Determining properties of solution of a second order ODE

If the functions $y_1$ and $y_2$ are linearly independent solutions of $$y'' + p(t)y' + q(t)y = 0$$, show that between consecutive zeros of $y_1$ there is one and only one zero of $y_2$. Note that this

result is illustrated by the solutions $y_1(t) = cos t$ and $y_2(t) = sin t$ of the equation $y'' + y = 0$.

What i tried

I dont quite get what the question means when it says between consecutive zeros of $y_1$

there is one and only one zero of $y_2$. What i do know is that since $y_1$ and $y_2$ are

linearly independent, then the linear combination of $y_1$ and $y_2$ can be written as

$$c_1y_1+c_2y_2=0$$

Where $c_1=c_2=0$

Could anyone explain. Thanks

• Consecutive zeros mean between the points of $\cos t =0$ namely $$x= \left(n-\frac{1}{2}\right)\pi$$ plus what is the shift between $\cos t$ and $\sin t$? – Chinny84 Feb 20 '15 at 16:42
• cost=sin(t+$\pi/2$) – ys wong Feb 20 '15 at 16:53
• i still dont get it could anyone explain. thanks – ys wong Feb 20 '15 at 17:25
• i posted an explanation. check it out. – abel Feb 20 '15 at 20:04
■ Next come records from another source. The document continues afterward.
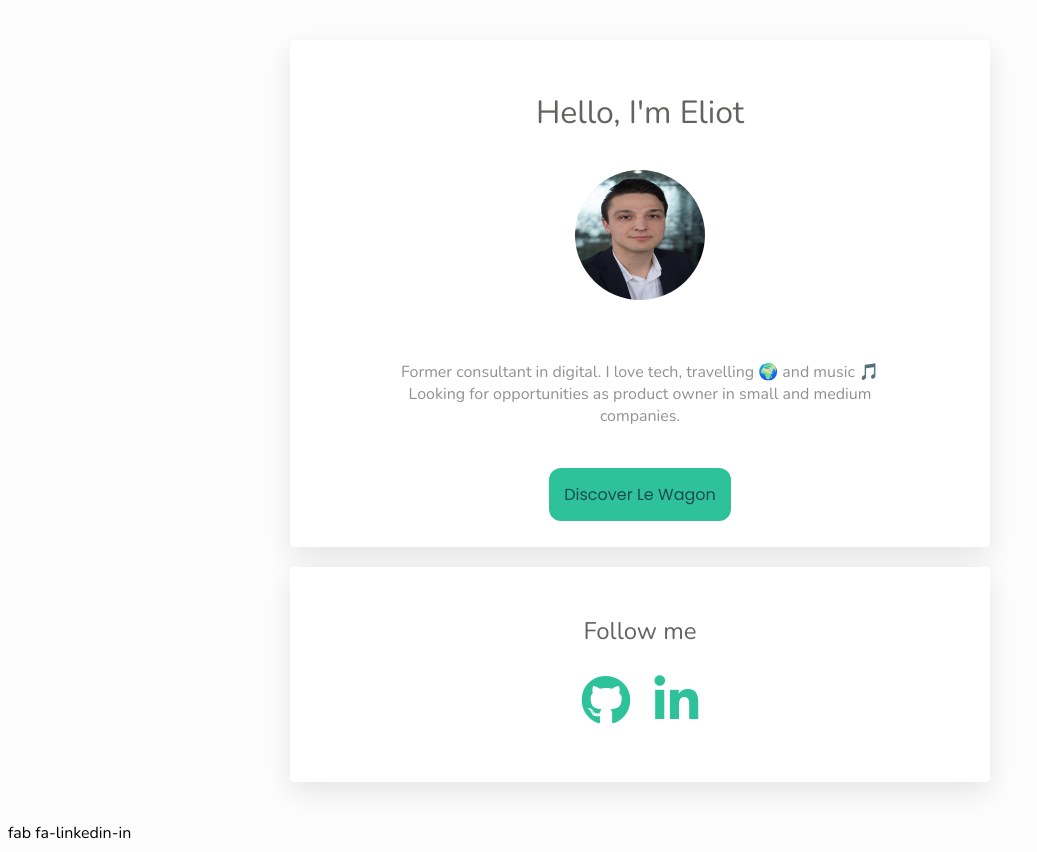
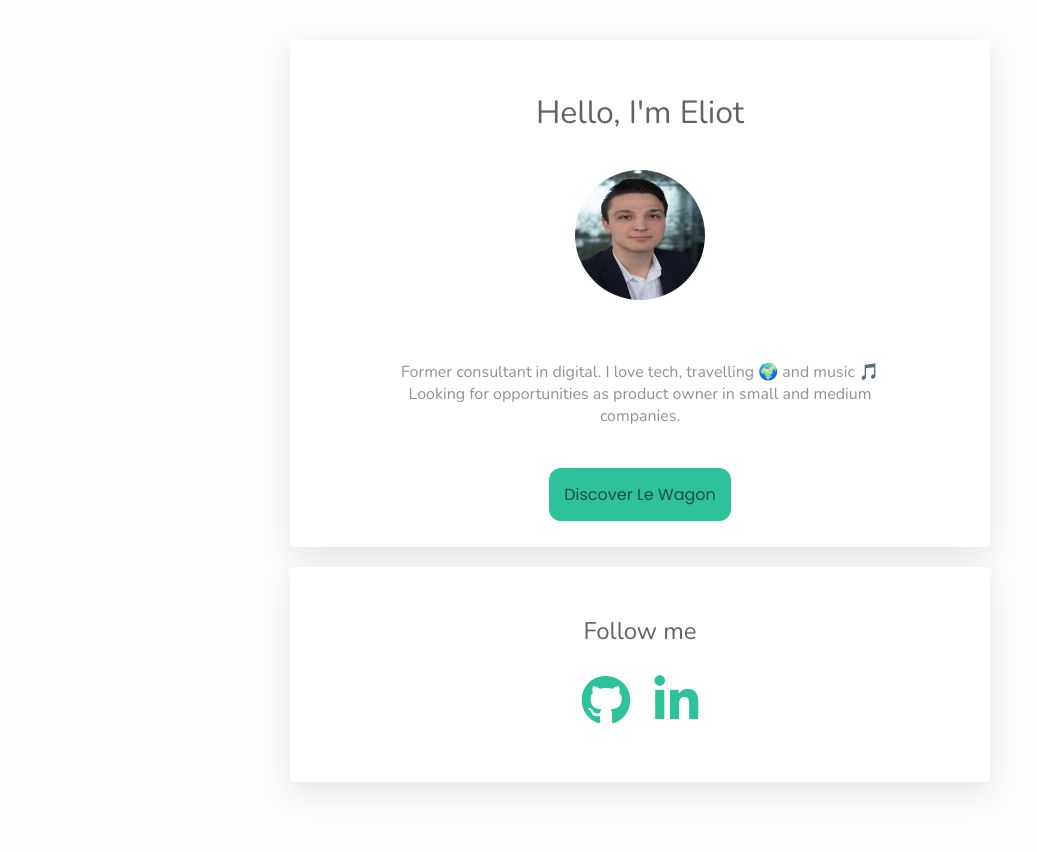
Before and after one commit to Eltnz/profile, a plain HTML site: page index.html in a window 1280 px wide. Shown: the whole page, without its empty margins (0-1037 px from the left). After the commit the page ends 822 px from the top, so only its background shows below. Drawn offline with nearby package versions, Linux system fonts and the light colour scheme.

Commit message:
icon maj

```diff
--- a/index.html
+++ b/index.html
@@ -39,4 +39,3 @@
     </div>
   </body>
 </html>
-fab fa-linkedin-in
```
i think you can show this interlacing property by considering the wronskian $w.$
suppose we have two linearly independent solutions $y_1$ and $y_2.$ suppose too, that there are two points $a < b$ such that $y_1(a) = 0, y_1(b) = 0, y_1(x) > 0 \text{ for } a < x < b \text{ and wlog } y_2(a) > 0.$
let the wronskian $w$ be defined by $$w(x) = y_1'(x)\,y_2(x) - y_2'(x)y_1(x).$$ we will show that $y_2$ has a zero in $(a, b)$ by showing that $y_2(a)y_2(b) < 0.$ note that by uniqueness theorem $y'_1(a) \neq 0$ and by the positivity of $y_1,$ we have in fact $y'_1(a) > 0$ and in the same way $y'_1(b) < 0.$ that is $$y'_1(a) > 0 \text{ and } y'_1(b) < 0. \tag 1$$
by abel's theorem, $$w = w(a)e^{-\int_a^x p(t) \, dt}.$$ that is $w(x)$ has the same sign as $w(a)$ for $a < x < b.$ now $$w(a) = y'_1(a)y_2(a)-y'_2(a)y_1(a)=y'_1(a)y_2(a) > 0. \tag2$$
and $$w(b) = y'_1(b)y_2(b)-y'_2(b)y_1(b)=y'_1(b)y_2(b) > 0.\tag3$$
$(1), (2)$ and $(3)$ proves the claim.